By: Sarah Mckenzie and Nick Halter
Sarah Mckenzie and Nick Halter
Mayor R.T. Rybak held a roundtable discussion with Google Chairman Eric Schmidt and local small business owners Nov. 30 at CoCo Minneapolis — the co-working space on the former Grain Exchange trading floor.

Schmidt offered his take on the city’s efforts to nurture its startup community and encourage entrepreneurship in new technologies among immigrant communities. He praised Rybak’s role in bringing CoCo to the city and noted that cities need to support environments with a “coolness” factor, “coffee” and “connectivity” to encourage innovation and creativity.

The Google executive spoke at the University of Minnesota before the CoCo event and noted that it would be a great spot for another CoCo location.

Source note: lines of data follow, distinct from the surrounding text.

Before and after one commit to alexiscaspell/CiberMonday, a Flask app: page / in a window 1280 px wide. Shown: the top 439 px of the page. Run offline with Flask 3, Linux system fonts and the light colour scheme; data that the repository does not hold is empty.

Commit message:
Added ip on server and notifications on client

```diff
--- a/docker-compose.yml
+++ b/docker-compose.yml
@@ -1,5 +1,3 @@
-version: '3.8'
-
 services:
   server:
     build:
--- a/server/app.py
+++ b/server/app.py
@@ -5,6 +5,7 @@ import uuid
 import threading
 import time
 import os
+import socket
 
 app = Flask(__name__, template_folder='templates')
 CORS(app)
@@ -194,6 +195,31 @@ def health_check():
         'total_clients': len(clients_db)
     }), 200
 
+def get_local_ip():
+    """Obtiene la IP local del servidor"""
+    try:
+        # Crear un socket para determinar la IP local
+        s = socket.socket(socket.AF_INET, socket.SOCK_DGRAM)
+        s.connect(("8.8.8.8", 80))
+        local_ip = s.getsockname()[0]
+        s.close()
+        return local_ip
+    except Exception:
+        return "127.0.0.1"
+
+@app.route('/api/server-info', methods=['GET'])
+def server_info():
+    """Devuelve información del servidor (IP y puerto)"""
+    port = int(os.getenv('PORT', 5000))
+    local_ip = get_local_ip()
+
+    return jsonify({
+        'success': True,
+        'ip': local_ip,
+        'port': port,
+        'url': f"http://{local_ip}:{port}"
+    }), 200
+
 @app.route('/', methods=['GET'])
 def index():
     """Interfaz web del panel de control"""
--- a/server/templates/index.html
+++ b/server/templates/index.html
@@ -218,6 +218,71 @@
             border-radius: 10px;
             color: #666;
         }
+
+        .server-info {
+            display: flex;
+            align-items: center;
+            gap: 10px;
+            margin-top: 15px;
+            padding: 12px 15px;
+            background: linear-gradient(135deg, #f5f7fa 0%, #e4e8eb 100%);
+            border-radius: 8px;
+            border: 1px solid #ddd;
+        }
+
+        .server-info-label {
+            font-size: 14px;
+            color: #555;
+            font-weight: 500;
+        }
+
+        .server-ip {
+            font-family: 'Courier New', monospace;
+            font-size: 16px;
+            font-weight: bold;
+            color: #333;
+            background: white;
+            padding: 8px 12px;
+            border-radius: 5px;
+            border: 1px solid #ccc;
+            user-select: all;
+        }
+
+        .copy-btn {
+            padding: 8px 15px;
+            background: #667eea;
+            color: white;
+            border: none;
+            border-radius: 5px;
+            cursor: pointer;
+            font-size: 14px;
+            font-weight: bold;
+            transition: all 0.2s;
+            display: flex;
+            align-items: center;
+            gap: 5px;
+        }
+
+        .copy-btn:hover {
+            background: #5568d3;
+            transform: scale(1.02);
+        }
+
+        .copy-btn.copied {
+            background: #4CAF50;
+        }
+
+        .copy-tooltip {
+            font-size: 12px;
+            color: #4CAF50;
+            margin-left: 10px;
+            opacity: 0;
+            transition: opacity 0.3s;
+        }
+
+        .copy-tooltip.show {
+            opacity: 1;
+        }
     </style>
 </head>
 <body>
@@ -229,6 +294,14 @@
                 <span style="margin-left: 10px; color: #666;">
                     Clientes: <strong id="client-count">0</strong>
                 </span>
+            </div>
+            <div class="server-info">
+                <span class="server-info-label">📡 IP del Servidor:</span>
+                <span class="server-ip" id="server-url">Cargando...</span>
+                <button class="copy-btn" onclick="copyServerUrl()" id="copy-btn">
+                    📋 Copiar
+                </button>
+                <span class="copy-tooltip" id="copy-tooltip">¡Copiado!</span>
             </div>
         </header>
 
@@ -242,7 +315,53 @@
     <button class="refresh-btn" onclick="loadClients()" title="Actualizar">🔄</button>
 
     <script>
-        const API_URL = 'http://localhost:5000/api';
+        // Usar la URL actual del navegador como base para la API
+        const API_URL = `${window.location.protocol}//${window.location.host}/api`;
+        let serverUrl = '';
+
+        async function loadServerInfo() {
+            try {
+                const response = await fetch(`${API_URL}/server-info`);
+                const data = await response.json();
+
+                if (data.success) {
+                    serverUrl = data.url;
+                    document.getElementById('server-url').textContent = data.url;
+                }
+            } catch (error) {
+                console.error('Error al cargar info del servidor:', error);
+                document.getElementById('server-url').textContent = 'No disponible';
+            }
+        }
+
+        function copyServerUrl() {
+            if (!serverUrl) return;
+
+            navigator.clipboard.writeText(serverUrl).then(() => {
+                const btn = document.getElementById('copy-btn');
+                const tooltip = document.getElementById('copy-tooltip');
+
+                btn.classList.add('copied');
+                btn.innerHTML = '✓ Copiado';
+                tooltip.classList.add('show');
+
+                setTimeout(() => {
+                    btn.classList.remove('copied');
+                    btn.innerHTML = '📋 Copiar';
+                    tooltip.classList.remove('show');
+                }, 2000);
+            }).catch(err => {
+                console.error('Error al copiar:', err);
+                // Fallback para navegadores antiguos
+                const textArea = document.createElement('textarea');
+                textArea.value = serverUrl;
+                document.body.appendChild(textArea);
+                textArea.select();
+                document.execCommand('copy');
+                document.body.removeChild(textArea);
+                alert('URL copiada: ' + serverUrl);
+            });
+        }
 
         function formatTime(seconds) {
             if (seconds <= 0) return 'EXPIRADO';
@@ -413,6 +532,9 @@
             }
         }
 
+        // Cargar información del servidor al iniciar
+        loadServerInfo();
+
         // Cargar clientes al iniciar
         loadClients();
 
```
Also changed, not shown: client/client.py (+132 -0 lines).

Dunn Bros President Kim Plahn, Brand Ink owner Nick Lowrey and Tom Johnson, president of A. Johnson & Sons Florists, also participated in the roundtable and talked about how Google products, such as Analytics and Enterprise, have helped them grow their businesses. CoCo co-founders Don Ball and Kyle Coolbroth also participated in the discussion, reflecting on how they’ve worked to get the word out about the new co-working space.

Rybak said he’d like to see startups at CoCo grow to the point that they might take an entire floor in the Grain Exchange, but remain connected to the community that helped them get off the ground.

He also asked Schmidt about strategies for encouraging minorities and new immigrants to pursue careers in technology. The Google leader responded by saying that a college education with an emphasis on math and science is key.

“If you can do calculus, you can do anything,” he said.

Park Board approves contract for Parade Park music festival

First Avenue will hold an outdoor music festival at Parade Park on the weekend of July 21–22.

The Minneapolis Park and Recreation Board on Dec. 7 approved a five-year contract with the music venue so that it can hold a two-day festival.

Under the proposed  contract, the Park Board will get $2 from every ticket sold in 2012 plus 15 percent of gross beverage and food sales. First Avenue will progressively have to pay more to the Park Board for admissions each year, and by 2016 the Park Board will get $3.25 per head.

Dayna Frank, First Avenue’s executive vice president, said in late November that the club hasn’t decided if the festival will be Friday and Saturday or Saturday and Sunday.

Parade Park is just west of Downtown, north of the Minneapolis Sculpture Garden and south of the Dunwoody College of Technology.

Fire Department’s overtime use raising questions

The city of Minneapolis’s budget committee in late-November began a series of meetings to grill Fire Chief Alex Jackson over questionable use of sick time in the Fire Department.

At the committee’s request, Jackson provided data showing that, on average in 2011, about 3.5 Fire Department employees called in sick each day from February through April. From June through August, the number increased to 5.5 employees calling in sick each day.

The data also showed that fire employees have called in sick 275 times on Saturdays in 2011, compared to 144 times on Tuesdays.

Through mid-October, the Fire Department’s overtime expenses had reached $820,000, a pace that would total about $1 million for 2011. About $450,000 has been spent replacing workers who called in sick, according to Jackson’s numbers.

The Ways and Means/Budget Committee as of early December was awaiting more numbers from Jackson.

Reach Nick Halter at